## Source records
::::
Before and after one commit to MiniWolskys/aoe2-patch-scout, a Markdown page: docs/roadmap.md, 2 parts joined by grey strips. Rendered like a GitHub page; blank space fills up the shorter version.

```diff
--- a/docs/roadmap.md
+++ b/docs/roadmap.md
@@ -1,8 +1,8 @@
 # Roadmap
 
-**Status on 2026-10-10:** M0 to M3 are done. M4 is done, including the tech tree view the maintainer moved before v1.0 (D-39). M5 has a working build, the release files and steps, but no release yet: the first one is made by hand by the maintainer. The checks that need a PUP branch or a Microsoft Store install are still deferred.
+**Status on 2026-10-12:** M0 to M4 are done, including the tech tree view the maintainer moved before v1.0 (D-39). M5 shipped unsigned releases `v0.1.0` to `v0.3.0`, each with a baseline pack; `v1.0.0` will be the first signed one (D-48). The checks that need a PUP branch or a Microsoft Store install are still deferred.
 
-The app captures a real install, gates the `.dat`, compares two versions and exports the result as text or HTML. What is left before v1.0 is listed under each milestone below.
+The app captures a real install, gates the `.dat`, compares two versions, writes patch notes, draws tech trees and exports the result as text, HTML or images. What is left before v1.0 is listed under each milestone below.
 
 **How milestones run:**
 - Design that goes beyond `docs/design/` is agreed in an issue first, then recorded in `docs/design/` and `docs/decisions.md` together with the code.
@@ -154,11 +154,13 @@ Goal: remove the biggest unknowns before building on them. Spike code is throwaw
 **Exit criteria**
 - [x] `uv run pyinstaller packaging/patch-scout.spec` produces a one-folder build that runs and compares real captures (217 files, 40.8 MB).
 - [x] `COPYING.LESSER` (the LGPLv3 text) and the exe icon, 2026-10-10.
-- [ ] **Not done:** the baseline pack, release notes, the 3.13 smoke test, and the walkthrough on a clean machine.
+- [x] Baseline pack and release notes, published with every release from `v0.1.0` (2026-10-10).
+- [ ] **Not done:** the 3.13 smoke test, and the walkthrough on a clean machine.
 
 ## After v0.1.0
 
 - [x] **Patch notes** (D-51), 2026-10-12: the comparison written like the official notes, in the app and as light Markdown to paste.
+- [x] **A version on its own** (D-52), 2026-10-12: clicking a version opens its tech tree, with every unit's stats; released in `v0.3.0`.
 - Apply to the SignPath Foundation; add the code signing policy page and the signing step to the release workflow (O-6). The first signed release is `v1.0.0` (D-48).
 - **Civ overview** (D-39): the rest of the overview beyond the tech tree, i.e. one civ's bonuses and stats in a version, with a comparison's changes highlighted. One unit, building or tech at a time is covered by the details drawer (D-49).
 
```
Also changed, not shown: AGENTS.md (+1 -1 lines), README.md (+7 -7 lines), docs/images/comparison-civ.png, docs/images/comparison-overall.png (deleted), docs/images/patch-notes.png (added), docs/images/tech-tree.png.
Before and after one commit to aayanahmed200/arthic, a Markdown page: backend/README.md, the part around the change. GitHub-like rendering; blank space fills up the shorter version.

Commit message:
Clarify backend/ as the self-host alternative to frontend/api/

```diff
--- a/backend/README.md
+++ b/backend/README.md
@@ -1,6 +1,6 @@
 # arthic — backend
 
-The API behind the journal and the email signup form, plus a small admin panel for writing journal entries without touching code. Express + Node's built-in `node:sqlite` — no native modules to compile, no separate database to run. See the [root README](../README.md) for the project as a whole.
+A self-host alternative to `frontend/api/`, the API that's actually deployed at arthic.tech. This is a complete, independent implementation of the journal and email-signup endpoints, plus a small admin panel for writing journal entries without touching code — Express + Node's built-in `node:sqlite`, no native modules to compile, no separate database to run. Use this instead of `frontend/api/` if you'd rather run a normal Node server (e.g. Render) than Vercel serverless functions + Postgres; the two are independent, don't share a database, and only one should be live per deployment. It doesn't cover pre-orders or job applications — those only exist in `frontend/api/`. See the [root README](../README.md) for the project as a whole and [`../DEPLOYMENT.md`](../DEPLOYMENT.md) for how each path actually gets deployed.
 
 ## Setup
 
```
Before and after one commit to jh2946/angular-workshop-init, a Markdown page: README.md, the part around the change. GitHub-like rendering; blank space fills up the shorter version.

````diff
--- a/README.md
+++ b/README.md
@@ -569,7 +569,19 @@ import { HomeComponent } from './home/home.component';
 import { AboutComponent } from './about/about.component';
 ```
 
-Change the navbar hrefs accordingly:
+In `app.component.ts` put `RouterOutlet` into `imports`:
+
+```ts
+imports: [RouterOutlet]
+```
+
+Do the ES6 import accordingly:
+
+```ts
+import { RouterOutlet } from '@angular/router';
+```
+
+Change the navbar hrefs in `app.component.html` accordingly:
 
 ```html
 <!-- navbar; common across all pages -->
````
::::
## What the task requires
Please say how many lines in the entries hold the string "backend". Give only the number.

## Reply to the task
5